Various types of stress-induced hair loss may be to blame for unusual or accelerated thinning/baldness.
This is the most common form of hair loss related to stress.
Anyone affected by this condition will stop producing new hair, and their existing hair will become dormant before falling out after two or three months.
Fortunately, in most cases of telogen effluvium, the hair will start to grow back between six and nine months later.
With alopecia areata, white blood cells attack the hair follicles.
White blood cells exist to defend the body against foreign substances and infectious diseases, but they can sometimes target aspects of the body they shouldn’t.

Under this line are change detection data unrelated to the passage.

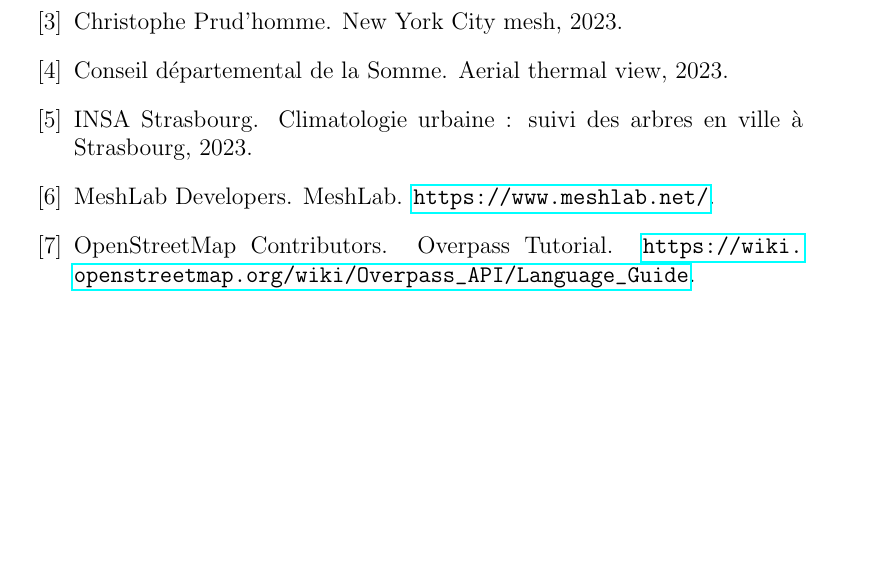
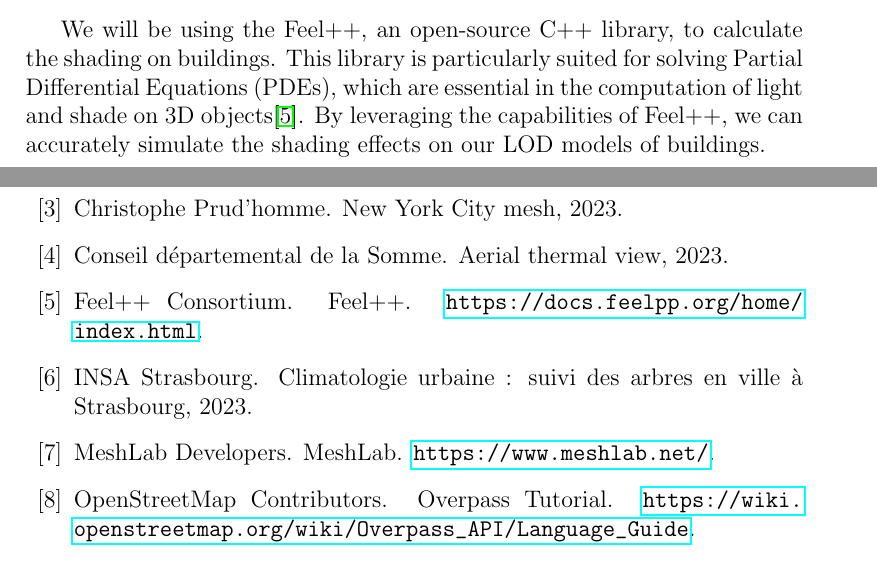
Before and after one commit to master-csmi/2024-m1-vegetation, a LaTeX document (report.tex): part of page 14 of 15 before the commit and two parts of pages 9 and 14 of 15 after it, the two joined at a grey line, cut at the place of the change, the shorter picture padded with empty space. Compiled offline with pdfLaTeX.

Commit message:
report update biblio update

```diff
--- a/report.tex
+++ b/report.tex
@@ -205,6 +205,11 @@
     \caption{LOD2}
 \end{figure}
 
+We will be using the Feel++, an open-source C++ library, to calculate the
+shading on buildings. This library is particularly suited for solving
+Partial Differential Equations (PDEs), which are essential in the computation
+of light and shade on 3D objects\cite{feel++}. By leveraging the capabilities of Feel++,
+we can accurately simulate the shading effects on our LOD models of buildings.
 
 \newpage
 \section{Literature Review}
```
Also changed, not shown: references.bib (+6 -0 lines).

Alopecia areata can lead to fast hair loss, typically occurring in patches across the scalp.
It may cause full baldness and even extend beyond the head, prompting body hair to fall out.
Hair usually grows back over time, but extreme cases of alopecia areata can require treatment.
Extreme emotional stress or anxiety can lead to hair loss, particularly when sustained over long periods.
It may push hair follicles into the “resting” stage of the growth cycle and prevent them from creating new strands.
Hair may start to fall out when being shampooed, styled, or even touched.
Hair loss should end after the underlying cause of the emotional stress has been resolved.
While emotional stress is a well-known cause of hair loss, extreme physical stress may be to blame too.
This could be the result of drastic dietary changes, childbirth, illness, or even overly-vigorous hairstyling.
Hair loss resulting from physical stress may be reversed over time, but treatment could be necessary in some cases.
If you are experiencing hair loss related to any of these conditions (rather than as a natural part of the ageing process), it may be in your best interests to contact a doctor.
Emotional or physical stress can take a severe toll on your health, and should be addressed immediately.
Help is available if you need it.
A medical professional may recommend various treatments to help address your hair loss and restore your growth to its previous state.
Hair transplant surgery could be a viable solution if your hair loss is permanent and you have remaining strands to serve as “donors” for the procedure.
We’ve helped a wide range of men from around the world, using state-of-the-art hair restoration technology and techniques.
If you lose more than 50 – 100 hairs per day, you may have stress hair loss. Bald patches forming across your scalp could indicate alopecia areata, while feeling an urge to tear your hair out might suggest you have trichotillomania.
When caused by anxiety or stress, hair loss may be temporary only. Hair could grow back when your stress levels return to normal: try to bring them down to prevent hair loss and improve your overall health. If the cause is stress, hair loss should end and new growth may begin within a few months.
Increased stress levels are linked to three forms of hair loss. Telogen effluvium is the most well-known: this condition pushes more hair follicles than usual into the resting phase, so a number of hairs could fall out over following months.
When due to anxiety or stress, hair loss will often end and normal growth will eventually resume. However, shedding may continue and create patchy or extensive baldness. Telogen effluvium could occur.